(DIRECTIONS):
Return all entries below exactly. Skip nothing.

(EXTRACTED DATA):
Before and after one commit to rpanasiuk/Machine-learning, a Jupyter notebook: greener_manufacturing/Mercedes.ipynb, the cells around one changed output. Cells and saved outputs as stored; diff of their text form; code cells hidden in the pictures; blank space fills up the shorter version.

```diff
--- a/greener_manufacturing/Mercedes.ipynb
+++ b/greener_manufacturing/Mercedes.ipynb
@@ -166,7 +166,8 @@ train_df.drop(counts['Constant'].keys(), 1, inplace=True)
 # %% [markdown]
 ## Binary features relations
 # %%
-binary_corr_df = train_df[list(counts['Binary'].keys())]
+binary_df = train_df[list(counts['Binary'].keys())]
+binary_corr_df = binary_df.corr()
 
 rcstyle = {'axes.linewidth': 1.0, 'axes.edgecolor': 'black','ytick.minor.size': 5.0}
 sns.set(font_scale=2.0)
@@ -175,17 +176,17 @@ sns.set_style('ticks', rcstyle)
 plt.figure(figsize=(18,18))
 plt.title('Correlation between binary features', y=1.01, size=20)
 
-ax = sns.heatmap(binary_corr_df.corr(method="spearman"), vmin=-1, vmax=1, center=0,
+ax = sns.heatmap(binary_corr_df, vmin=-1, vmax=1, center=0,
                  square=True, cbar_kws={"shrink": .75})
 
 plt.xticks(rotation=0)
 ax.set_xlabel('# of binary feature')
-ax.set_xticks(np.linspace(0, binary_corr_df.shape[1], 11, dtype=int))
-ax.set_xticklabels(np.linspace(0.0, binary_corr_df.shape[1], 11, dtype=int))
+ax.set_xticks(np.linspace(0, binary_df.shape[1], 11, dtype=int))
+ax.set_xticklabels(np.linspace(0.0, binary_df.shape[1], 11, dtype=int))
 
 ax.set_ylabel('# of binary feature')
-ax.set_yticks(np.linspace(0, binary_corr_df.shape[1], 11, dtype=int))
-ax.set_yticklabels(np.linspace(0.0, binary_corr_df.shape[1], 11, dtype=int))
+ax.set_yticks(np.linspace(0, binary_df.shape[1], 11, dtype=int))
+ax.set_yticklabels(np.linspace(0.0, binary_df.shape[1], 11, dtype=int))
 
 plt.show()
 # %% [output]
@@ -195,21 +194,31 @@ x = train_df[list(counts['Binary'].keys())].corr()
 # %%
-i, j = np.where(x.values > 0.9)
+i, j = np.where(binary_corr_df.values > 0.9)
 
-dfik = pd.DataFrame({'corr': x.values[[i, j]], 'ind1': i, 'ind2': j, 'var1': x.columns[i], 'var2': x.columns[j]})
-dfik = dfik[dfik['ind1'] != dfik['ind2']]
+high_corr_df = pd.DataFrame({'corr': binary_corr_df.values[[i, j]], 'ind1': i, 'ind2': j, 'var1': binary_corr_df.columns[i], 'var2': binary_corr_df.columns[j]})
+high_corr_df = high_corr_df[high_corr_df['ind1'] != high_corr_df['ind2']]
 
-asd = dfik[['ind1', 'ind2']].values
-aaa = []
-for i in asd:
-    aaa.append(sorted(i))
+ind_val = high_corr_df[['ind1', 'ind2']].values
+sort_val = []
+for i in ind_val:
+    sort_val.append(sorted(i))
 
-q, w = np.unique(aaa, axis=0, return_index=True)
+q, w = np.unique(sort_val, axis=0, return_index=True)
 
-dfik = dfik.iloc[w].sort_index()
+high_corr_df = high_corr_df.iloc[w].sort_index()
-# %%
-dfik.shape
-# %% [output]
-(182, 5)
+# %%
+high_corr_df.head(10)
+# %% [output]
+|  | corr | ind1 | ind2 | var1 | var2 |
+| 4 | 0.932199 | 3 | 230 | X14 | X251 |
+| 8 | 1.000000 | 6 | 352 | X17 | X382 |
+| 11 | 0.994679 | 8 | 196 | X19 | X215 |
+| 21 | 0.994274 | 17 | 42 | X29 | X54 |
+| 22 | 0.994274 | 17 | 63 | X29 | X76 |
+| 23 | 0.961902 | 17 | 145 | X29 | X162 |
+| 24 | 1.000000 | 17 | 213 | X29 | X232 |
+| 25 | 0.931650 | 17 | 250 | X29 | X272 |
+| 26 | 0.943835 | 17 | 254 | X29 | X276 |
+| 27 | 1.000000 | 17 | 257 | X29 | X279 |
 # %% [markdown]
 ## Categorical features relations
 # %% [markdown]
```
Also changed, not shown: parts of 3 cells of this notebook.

(WRITTEN SOLUTION):
Before and after one commit to rpanasiuk/Machine-learning, a Jupyter notebook: greener_manufacturing/Mercedes.ipynb, the cells around one changed output. Cells and saved outputs as stored; diff of their text form; code cells hidden in the pictures; blank space fills up the shorter version.

```diff
--- a/greener_manufacturing/Mercedes.ipynb
+++ b/greener_manufacturing/Mercedes.ipynb
@@ -166,7 +166,8 @@ train_df.drop(counts['Constant'].keys(), 1, inplace=True)
 # %% [markdown]
 ## Binary features relations
 # %%
-binary_corr_df = train_df[list(counts['Binary'].keys())]
+binary_df = train_df[list(counts['Binary'].keys())]
+binary_corr_df = binary_df.corr()
 
 rcstyle = {'axes.linewidth': 1.0, 'axes.edgecolor': 'black','ytick.minor.size': 5.0}
 sns.set(font_scale=2.0)
@@ -175,17 +176,17 @@ sns.set_style('ticks', rcstyle)
 plt.figure(figsize=(18,18))
 plt.title('Correlation between binary features', y=1.01, size=20)
 
-ax = sns.heatmap(binary_corr_df.corr(method="spearman"), vmin=-1, vmax=1, center=0,
+ax = sns.heatmap(binary_corr_df, vmin=-1, vmax=1, center=0,
                  square=True, cbar_kws={"shrink": .75})
 
 plt.xticks(rotation=0)
 ax.set_xlabel('# of binary feature')
-ax.set_xticks(np.linspace(0, binary_corr_df.shape[1], 11, dtype=int))
-ax.set_xticklabels(np.linspace(0.0, binary_corr_df.shape[1], 11, dtype=int))
+ax.set_xticks(np.linspace(0, binary_df.shape[1], 11, dtype=int))
+ax.set_xticklabels(np.linspace(0.0, binary_df.shape[1], 11, dtype=int))
 
 ax.set_ylabel('# of binary feature')
-ax.set_yticks(np.linspace(0, binary_corr_df.shape[1], 11, dtype=int))
-ax.set_yticklabels(np.linspace(0.0, binary_corr_df.shape[1], 11, dtype=int))
+ax.set_yticks(np.linspace(0, binary_df.shape[1], 11, dtype=int))
+ax.set_yticklabels(np.linspace(0.0, binary_df.shape[1], 11, dtype=int))
 
 plt.show()
 # %% [output]
@@ -195,21 +194,31 @@ x = train_df[list(counts['Binary'].keys())].corr()
 # %%
-i, j = np.where(x.values > 0.9)
+i, j = np.where(binary_corr_df.values > 0.9)
 
-dfik = pd.DataFrame({'corr': x.values[[i, j]], 'ind1': i, 'ind2': j, 'var1': x.columns[i], 'var2': x.columns[j]})
-dfik = dfik[dfik['ind1'] != dfik['ind2']]
+high_corr_df = pd.DataFrame({'corr': binary_corr_df.values[[i, j]], 'ind1': i, 'ind2': j, 'var1': binary_corr_df.columns[i], 'var2': binary_corr_df.columns[j]})
+high_corr_df = high_corr_df[high_corr_df['ind1'] != high_corr_df['ind2']]
 
-asd = dfik[['ind1', 'ind2']].values
-aaa = []
-for i in asd:
-    aaa.append(sorted(i))
+ind_val = high_corr_df[['ind1', 'ind2']].values
+sort_val = []
+for i in ind_val:
+    sort_val.append(sorted(i))
 
-q, w = np.unique(aaa, axis=0, return_index=True)
+q, w = np.unique(sort_val, axis=0, return_index=True)
 
-dfik = dfik.iloc[w].sort_index()
+high_corr_df = high_corr_df.iloc[w].sort_index()
-# %%
-dfik.shape
-# %% [output]
-(182, 5)
+# %%
+high_corr_df.head(10)
+# %% [output]
+|  | corr | ind1 | ind2 | var1 | var2 |
+| 4 | 0.932199 | 3 | 230 | X14 | X251 |
+| 8 | 1.000000 | 6 | 352 | X17 | X382 |
+| 11 | 0.994679 | 8 | 196 | X19 | X215 |
+| 21 | 0.994274 | 17 | 42 | X29 | X54 |
+| 22 | 0.994274 | 17 | 63 | X29 | X76 |
+| 23 | 0.961902 | 17 | 145 | X29 | X162 |
+| 24 | 1.000000 | 17 | 213 | X29 | X232 |
+| 25 | 0.931650 | 17 | 250 | X29 | X272 |
+| 26 | 0.943835 | 17 | 254 | X29 | X276 |
+| 27 | 1.000000 | 17 | 257 | X29 | X279 |
 # %% [markdown]
 ## Categorical features relations
 # %% [markdown]
```
Also changed, not shown: parts of 3 cells of this notebook.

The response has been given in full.